Crowdfunding site Indiegogo has called time on a high-profile British project to create a retro handheld console.
The US firm has told backers of the Sinclair ZX Spectrum Vega+ that it is appointing a debt collection agency to recoup funds from the London-based company behind the campaign.
It said Retro Computers Ltd (RCL) had failed to meet the conditions it had set to be given more time.
RCL told the BBC that the intervention was "highly destabilising".
"Indiegogo asked for proof that we are ready to ship the product and requested that we send them a unit to their San Francisco office," added Dr David Levy, RCL's chairman
"We responded yesterday saying that we would sooner give a demonstration of a unit to their UK representative, and asking Indiegogo to request that he contact us to fix an appointment. Their reaction was this latest statement."
He added that RCL was "still determined to deliver to backers and have this morning received a number of messages from backers asking us not to give up".
Indiegogo had warned RCL in February that it planned to retrieve funds if deliveries had not been made by the end of May, but subsequently had offered a fortnight's extension.
"The campaign owners have not met the requirements Indiegogo sent last week," a spokesman for Indiegogo said in a statement.
"Our Trust & Safety team is now continuing the process of sending this campaign to collections in an effort to return funds to backers.
"During this time, the campaign owners are still able to pursue fulfilment of the project and they are not prevented from shipping any units that are ready to be sent out to backers."
The Vega+ campaign raised a total of £512,790 from more than 4,700 people on Indiegogo before the US firm blocked it from accepting more funds in March 2017.
In addition, RCL has claimed that "pre-orders" for the games machine have been "selling fast" via its own website.
'Oil on flames'
Last week, Dr Levy said that he intended to send out the first units by 15 June.
However, he signalled that this goal was now in jeopardy.
"Indiegogo have seen fit to make this and earlier statements which have poured oil on the flames and made it more difficult for us to deliver the Vega+ project," he said.
"Far from helping their backers to receive the Vega+, Indiegogo's statements have had the opposite effect, by worrying some of our suppliers."
RCL has missed multiple deadlines over the past two years and given a variety of reasons for doing so, ranging from problems with the buttons of the Vega+ to disputes with former company directors - the details of which are contested.
The company had originally pledged to deliver the console in the summer of 2016.
Indiegogo had given three conditions for it to postpone a the threat of intervention, which it had made in February.
- RCL had to courier over a final production unit by end of day Tuesday to prove its existence
- the firm had to refund any backer who no longer wanted to receive the console
- the company had to provide contact details for representatives at Sky who supposedly were delaying the consoles being sent out
Sky does own some of the intellectual property rights involved, since it owns Amstrad, which acquired Sinclair's marketing and merchandising rights in 1986.
RCL previously signed a contract with Sky promising to provide it with a working version of the Vega+ for quality checks, but a spokeswoman for the broadcaster said it had yet to receive it.
She added that Sky did not believe it was to blame for any delay in the console's release.
"We would love to see these consoles in the hands of fans, that's why we gave RCL permission to use the Sinclair and ZX Spectrum branding on the console in the first place, despite the fact there will be no financial benefit to Sky," she added
"However, we have yet to receive a final working version of the console from RCL."
According to RCL's most recently filed accounts, it had £433,008 of assets at the end of March 2017.
As yet, Dr Levy has declined to provide an update.
A website campaigning for Sir Clive Sinclair - the original inventor of the ZX Spectrum computers - to intervene has identified 120 backers who say they have requested refunds.
It says that they have requested a total of £14,760 be handed back.
What powers do debt collectors have?
While the involvement of a debt collection agency will escalate matters, it will not necessarily bring them to a close.
Unlike bailiffs, such agencies cannot seize assets themselves.

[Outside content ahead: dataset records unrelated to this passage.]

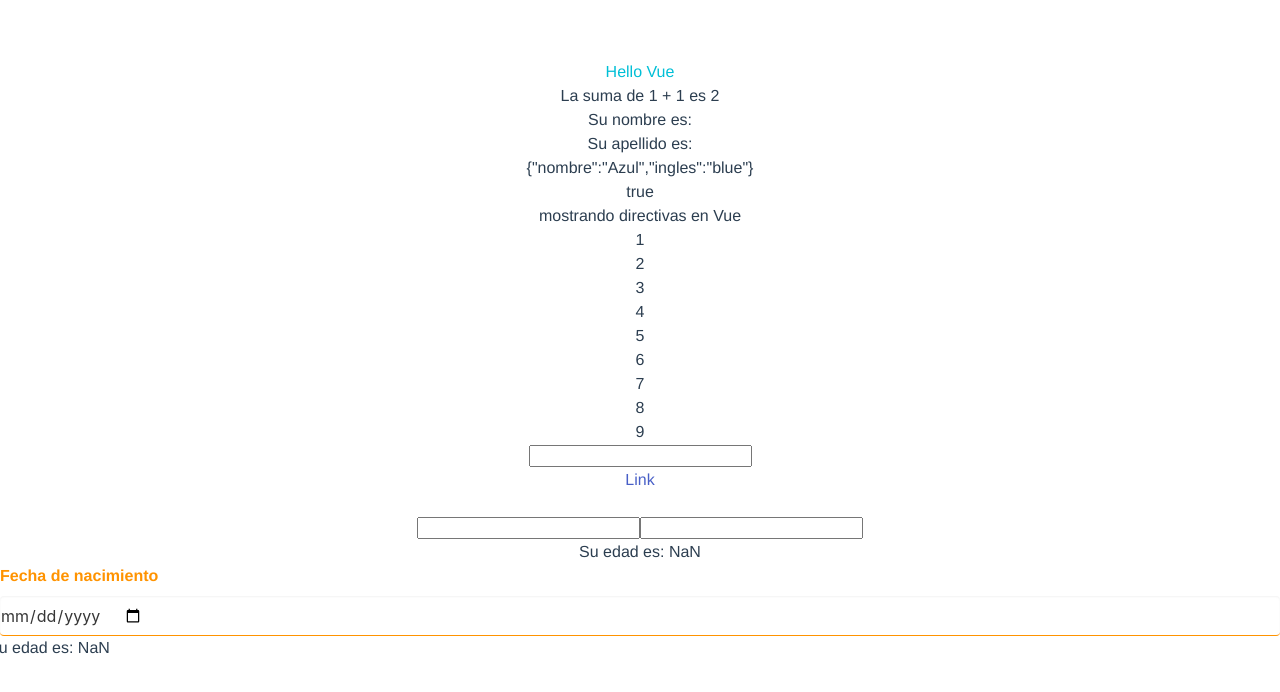
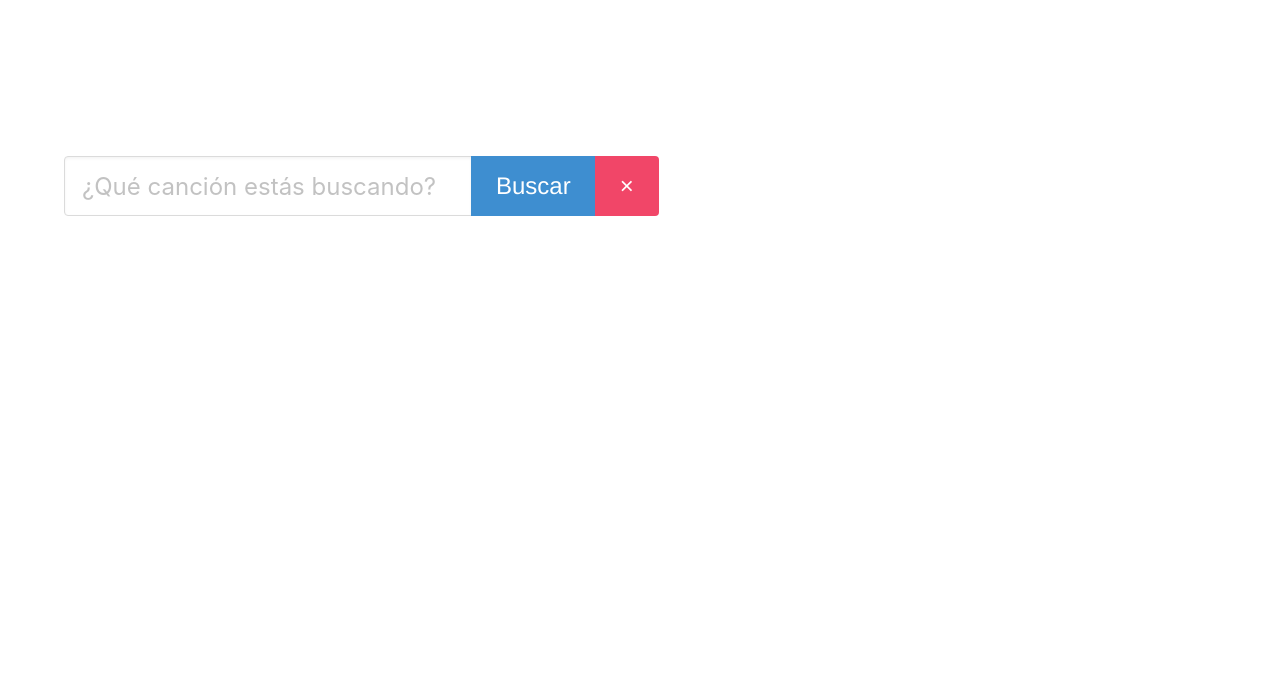
Before and after one commit to cevadev/vuejs-profesional, a Vue app: page / in a window 1280 px wide. Shown: the top 692 px of the page. Built offline with nearby package versions, Linux system fonts and the light colour scheme.

Commit message:
Musik project

```diff
--- a/src/App.vue
+++ b/src/App.vue
@@ -11,97 +11,48 @@
 
 <template lang="pug">
   #app
-    //Expresiones en vue
-    h1 {{ 'Hello Vue'}}
-    p {{ `La suma de 1 + 1 es ${1+1}` }}
+    section.section
+    nav.nav.has-shadow
+      .container
+        .field.has-addons
+          .control
+            input.input.is-large(
+              type="text",
+              placeholder="¿Qué canción estás buscando?",
+              v-model="searchQuery"
+            )
+          .control
+            a.button.is-info.is-large(v-on:click="search") Buscar
+          .control
+            a.button.is-danger.is-large &times;
+        p.help.is-info.has-text-right
+          small {{ searchMessage }}
+    .container.results
+      .columns
+        .column(v-for="t in tracks") {{ t.name }} - {{ t.artist }}
 
-    //accediendo a propiedades de objetos
-    p {{ `Su nombre es: ${name}` }}
-    p {{ `Su apellido es: ${lastname.toUpperCase()}` }}
-    p {{ JSON.stringify(colores) }}
-    p {{ true ? 'true' : 'false'}}
-
-    //Directivas en vue
-    p(v-show="showValue") {{ value }}
-    p(v-if="showValue") {{ value }}
-    p(v-else-if="true") {{ 'mostrando directivas en Vue' }}
-    p(v-else) {{ 'Directivas' }}
-
-    //directiva v-for
-    ul
-      li(v-for="(numero, index) in numeros", :key="index") {{ numero }}
-
-    //Data bindings
-    input(v-model="text")
-    p {{ text }}
-
-    //v-bind (creamos un anchor con la directiva v-bind que enlaza con el atributo href que toma el valor de la propiedad url)
-    a(v-bind:href="url") Link
-    br
-    br
-
-    //Computed properties
-    input(v-model="name")
-    input(v-model="lastname")
-    p {{ `Su edad es: ${ getAge }` }}
-
-    .field
-      label.label Fecha de nacimiento
-      .control
-        input.input(v-model="birthday" type="date")
-
-    .columns
-      p {{ `Su edad es: ${ getAge }` }}
-
-    //llamamos a la computed property
-
-    //Llamando un componte y props con pug
-    //HelloWorld(msg="Hello Vue world")
 </template>
 
 <script>
-import HelloWorld from './components/HelloWorld.vue'
-import RegisterSample from './components/RegistroSample'
-import MovieView from './components/MovieView'
 
 export default {
   name: 'App',
   components: {
-    HelloWorld,
-    RegisterSample,
-    MovieView
+
   },
   data () {
     return {
-      colores: {
-        nombre: 'Azul',
-        ingles: 'blue'
-      },
-      showValue: false,
-      value: 'trabajando con directivas',
-      text: '',
-      url: 'https://www.google.com/webhp?hl=es&sa=X&ved=0ahUKEwiA1qvU0oHxAhWXqpUCHS3ICa0QPAgI',
-      name: '',
-      lastname: '',
-      numeros: [1, 2, 3, 4, 5, 6, 7, 8, 9],
-      birthday: ''
+
     }
   },
   computed: {
-    fullname () {
-      return `Su nombre es: ${this.name} ${this.lastname}`
-    },
-    getAge () {
-      // return new Date(new Date() - new Date(this.birthday)).getFullYear - 1970
-      const today = new Date()
-      const birth = new Date(this.birthday)
-      let age = today.getFullYear() - birth.getFullYear()
-      const m = today.getMonth() - birth.getMonth()
-      if (m < 0 || (m === 0 && today.getDate() < birth.getDate())) {
-        age--
-      }
-      return age
-    }
+
+  },
+  watch: {
+
+  },
+  methods: {
+
   }
 }
 </script>
--- /dev/null
+++ b/src/components/samples.vue
@@ -0,0 +1,120 @@
+<template lang="pug">
+  #app
+    //Expresiones en vue
+    h1 {{ 'Hello Vue'}}
+    p {{ `La suma de 1 + 1 es ${1+1}` }}
+
+    //accediendo a propiedades de objetos
+    p {{ `Su nombre es: ${name}` }}
+    p {{ `Su apellido es: ${lastname.toUpperCase()}` }}
+    p {{ JSON.stringify(colores) }}
+    p {{ true ? 'true' : 'false'}}
+
+    //Directivas en vue
+    p(v-show="showValue") {{ value }}
+    p(v-if="showValue") {{ value }}
+    p(v-else-if="true") {{ 'mostrando directivas en Vue' }}
+    p(v-else) {{ 'Directivas' }}
+
+    //directiva v-for
+    ul
+      li(v-for="(numero, index) in numeros", :key="index") {{ numero }}
+
+    //Data bindings
+    input(v-model="text")
+    p {{ text }}
+
+    //v-bind (creamos un anchor con la directiva v-bind que enlaza con el atributo href que toma el valor de la propiedad url)
+    a(v-bind:href="url") Link
+    br
+    br
+
+    //Computed properties
+    input(v-model="name")
+    input(v-model="lastname")
+    p {{ `${ fullname }` }}
+
+    .field
+      label.label Fecha de nacimiento
+      .control
+        input.input(v-model="birthday" type="date")
+
+    .columns
+      p {{ `Su edad es: ${ getAge }` }}
+
+    //Trabajando con eventos
+    button(v-on:click="format") Aplicar Formato
+    p {{ formatName }}
+
+    //Llamando un componte y props con pug
+    //HelloWorld(msg="Hello Vue world")
+</template>
+
+<script>
+// import HelloWorld from './components/HelloWorld.vue'
+// import RegisterSample from './components/RegistroSample'
+// import MovieView from './components/MovieView'
+export default {
+  name: 'Samples',
+  components: {
+    /* HelloWorld,
+    RegisterSample,
+    MovieView */
+  },
+  data () {
+    return {
+      colores: {
+        nombre: 'Azul',
+        ingles: 'blue'
+      },
+      showValue: false,
+      value: 'trabajando con directivas',
+      text: '',
+      url: 'https://www.google.com/webhp?hl=es&sa=X&ved=0ahUKEwiA1qvU0oHxAhWXqpUCHS3ICa0QPAgI',
+      name: '',
+      lastname: '',
+      numeros: [1, 2, 3, 4, 5, 6, 7, 8, 9],
+      birthday: '',
+      formatName: ''
+    }
+  },
+  computed: {
+    fullname () {
+      return `Su nombre es: ${this.name} ${this.lastname}`
+    },
+    getAge () {
+      // return new Date(new Date() - new Date(this.birthday)).getFullYear - 1970
+      const today = new Date()
+      const birth = new Date(this.birthday)
+      let age = today.getFullYear() - birth.getFullYear()
+      const m = today.getMonth() - birth.getMonth()
+      if (m < 0 || (m === 0 && today.getDate() < birth.getDate())) {
+        age--
+      }
+      return age
+    }
+  },
+  watch: {
+    name (newVal, oldVal) {
+      console.info(newVal, oldVal)
+    }
+  },
+  methods: {
+    format () {
+      this.formatName = this.name.split(' ').join('-').toUpperCase()
+    }
+  }
+}
+</script>
+
+<style lang="scss">
+@import "./assets/scss/main.scss";
+#app {
+  font-family: Avenir, Helvetica, Arial, sans-serif;
+  -webkit-font-smoothing: antialiased;
+  -moz-osx-font-smoothing: grayscale;
+  text-align: center;
+  color: #2c3e50;
+  margin-top: 60px;
+}
+</style>
```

In past cases, some companies have simply opted to ignore them.
When this has happened, the agencies have sometimes had to pursue legal action on their clients' behalf.

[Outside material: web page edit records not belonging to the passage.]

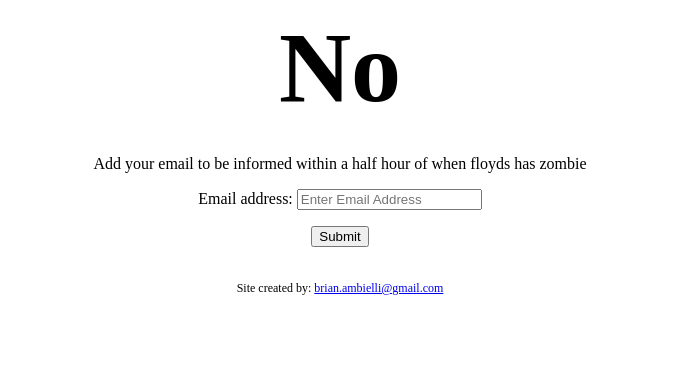
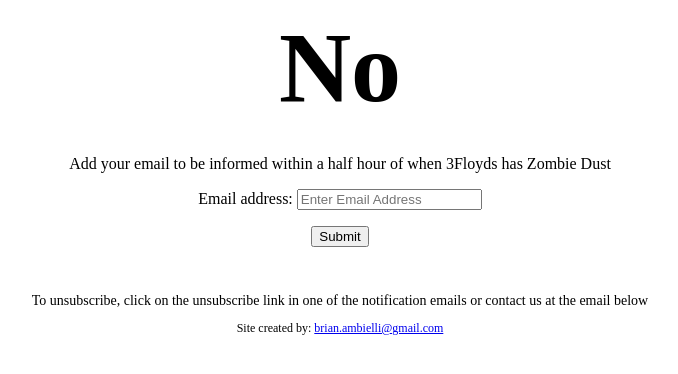
Before and after one commit to bambielli/zombie, a Django app: page / in a window 1280 px wide. Shown: the top 374 px of the page, without its empty margins (300-978 px from the left). Run offline with Django 3.2, Linux system fonts and the light colour scheme; data that the repository does not hold is empty.

Commit message:
unsubscribe in email template. nice.

```diff
--- a/scraper/models.py
+++ b/scraper/models.py
@@ -1,7 +1,25 @@
 from django.db import models
+from django.core.signing import TimestampSigner, BadSignature, SignatureExpired
+from django.core.urlresolvers import reverse
 
 # Create your models here.
 
 class Email(models.Model):
 	email = models.EmailField(verbose_name='email address', max_length=254, unique=True, db_index=True,
-      help_text='')
+	  help_text='')
+
+	def create_unsubscribe_link(self):
+		email, token = self.make_token().split(":", 1)
+		return reverse('unsubscribe',
+					   kwargs={'email': email, 'token': token,})
+
+	def make_token(self):
+		return TimestampSigner().sign(self.email)
+
+	def check_token(self, token):
+		try:
+			key = '%s:%s' % (self.email, token)
+			TimestampSigner().unsign(key, max_age=60 * 60 * 24 * 7) # Valid for 1 week
+		except (BadSignature, SignatureExpired):
+			return False
+		return True
--- a/scraper/templates/index.html
+++ b/scraper/templates/index.html
@@ -19,10 +19,9 @@
 </style>
 
 <h1>{{zombie}}</h1>
+<h3 style="color: green;">{{messages}}</h3>
 
-<h3>{{messages}}</h3>
-<h3>{{errors}}</h3>
-<p>Add your email to be informed within a half hour of when floyds has zombie</p>
+<p>Add your email to be informed within a half hour of when 3Floyds has Zombie Dust</p>
 <form class="center" method="POST" action="">
 	{% csrf_token %}
     {{ form.as_p }}
@@ -31,7 +30,8 @@
 
 </br>
 <div>
-	<span style="font-size:12px; margin-top:12px;">
+	<div style="font-size:14px; margin-top:12px;">To unsubscribe, click on the unsubscribe link in one of the notification emails or contact us at the email below</div>
+	<div style="font-size:12px; margin-top:12px;">
 		Site created by: <a href="mailto:brian.ambielli@gmail.com">brian.ambielli@gmail.com</a>
-	</span>
+	</div>
 </div>
--- a/scraper/urls.py
+++ b/scraper/urls.py
@@ -8,6 +8,8 @@
 urlpatterns = [
 	url(zombie_on, views.zombie_on, name='zombie_on'),
 	url(zombie_off, views.zombie_off, name='zombie_off'),
-	url(r'^unsubscribe/$', views.unsubscribe, name='unsubscribe'),
+	# url(r'^unsubscribe/$', views.unsubscribe, name='unsubscribe'),
+	url(r'^unsubscribe/(?P<email>[\w.@+-]+)/(?P<token>[\w.:\-_=]+)/$', views.unsubscribe,
+     name='unsubscribe'),
 	url(r'^$', views.index, name='index'),
 ]
--- a/scraper/views.py
+++ b/scraper/views.py
@@ -1,28 +1,43 @@
-from django.shortcuts import render, redirect
-from django.core.mail.message import EmailMessage
+from django.shortcuts import render, redirect, get_object_or_404
+from django.core.mail.message import EmailMultiAlternatives
 from scraper.models import Email
 import os
 import redis
 from zombie.settings import EMAIL_HOST_USER
 from scraper.forms.model_forms import EmailForm
-from django.http import HttpResponseRedirect
+
+r = redis.StrictRedis.from_url(os.environ.get("REDIS_URL"))
 
 
-r = redis.StrictRedis.from_url(os.environ.get("REDIS_URL"))
+def _send_email(subject, msg_to_send, host, email_qset):
+	"""
+	Takes the subject, text body, host and qset of email objects
+	sends emails to each of the emails in email_qset, creating a unique unsubscribe link for each.
+	"""
+	for email in email_qset:
+		unsub_link = 'http://'+ host + email.create_unsubscribe_link()
+		html_content = '<p>'+msg_to_send+'</p></br><a href="'+unsub_link+'">click here to unsubscribe</a>'
+		email_to_send = EmailMultiAlternatives(subject, msg_to_send, EMAIL_HOST_USER, [email.email])
+		email_to_send.attach_alternative(html_content, "text/html")
+		email_to_send.msg_subtype = 'html'
+		email_to_send.send(fail_silently=False)
 
 def zombie_on(request):
 	"""
 	Changes the zombie state from No to Yes
+	Sends email if the state has changed.
 	"""
 	current_zombie_state = r.get('zombie')
-
 	if current_zombie_state.decode("utf-8") != 'Yes':
 		#if zombie is not already 'Yes', then set it and send emails
 		r.set('zombie', 'Yes')
+
+		subject = 'Zombie is in stock!'
+		text_content = 'That sweet Zombie nectar is in stock. Go get it!'
+		host = request.get_host()
 		email_qset = Email.objects.all()
-		emails = [email.email for email in email_qset]
-		emails_to_send = EmailMessage('Zombie is in stock!', 'That sweet zombie nectar is in stock. Go get it!', EMAIL_HOST_USER, [], emails)
-		emails_to_send.send(fail_silently=False)
+
+		_send_email(subject, text_content, host, email_qset)
 
 	#if it was already 'yes', then just redirect to index
 	return redirect('index')
@@ -30,43 +45,38 @@
 def zombie_off(request):
 	"""
 	Changes the zombie state from Yes to No
+	Sends email if the state has changed.
 	"""
 	current_zombie_state = r.get('zombie')
-
 	if current_zombie_state.decode("utf-8") != 'No':
 		#If zombie is not already 'No', then set it and send emails.
 		r.set('zombie', 'No')
+
+		subject = 'Floyds just ran out of zombie...'
+		text_content = 'Zombie just ran out of stock at floyds...maybe next time!'
+		host = request.get_host()
 		email_qset = Email.objects.all()
-		emails = [email.email for email in email_qset] #emails in the database
-		#create an EmailMessage so you can use BCC
-		emails_to_send = EmailMessage('Floyds just ran out of zombie...', 'Zombie just ran out of stock at floyds...maybe next time!', EMAIL_HOST_USER, [], emails)
-		#send the EmailMessage
-		emails_to_send.send(fail_silently=False)
+
+		_send_email(subject, text_content, host, email_qset)
 
 	#if it was already no, then just redirect to index
 	return redirect('index')
 
-def unsubscribe(request):
+def unsubscribe(request, email, token):
 	"""
-	This view is used to process response from a user who wishes to unsubscribe from the app.
+	This view is used by the link in the emails that are sent out to unsubscribe users
 	"""
-	# If response is post, user has submitted an email to be deleted from our system
+	email = get_object_or_404(Email, email=email)
 	success = ''
-	errors = ''
-	if request.method == 'POST':
+	error = ''
+	if email.check_token(token):
+		# unsubscribe them
+		email.delete()
+		success = "You successfully unsubscribed"
+	else:
+		errors = "invalid token. try again"
 
-		email = request.POST['email']
-
-		#see if we can find the email
-		email_to_delete = Email.objects.filter(email=email)
-
-		if len(email_to_delete) > 0: #if an email was found...
-			email_to_delete.delete() #...delete the email
-			success = "You have successfully unsubscribed"
-		else: #else, push a response that we do not have record of that email in our system.
-			errors = "That email does not exist in our systems. Please contact us if you think this is incorrect!"
-
-	return render(request, 'unsubscribe.html', {'success':success, 'errors':errors })
+	return render(request, 'unsubscribe.html', {'success':success, 'error': error})
 
 def index(request):
 	zombie = r.get('zombie') or 'No'
```
Also changed, not shown: scraper/templates/unsubscribe.html (+2 -12 lines).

And only when they won have enforcement officers been appointed with the power to confiscate property.
Bearing in mind that backers neither have a stake in RCL nor have they bought something in the traditional sense - rather they funded an endeavour - it is not clear how a judge would rule were Indiegogo to pursue this route, or even if the dispute would get to court in the first place.
"This is a complex and difficult case," commented Peter Wallwork, chief executive of the Credit Services Association.
He added that even when companies are forced to hand over funds, the effort required often involves "additional charges that would have to be met by the debtor business", eating into the sums recovered.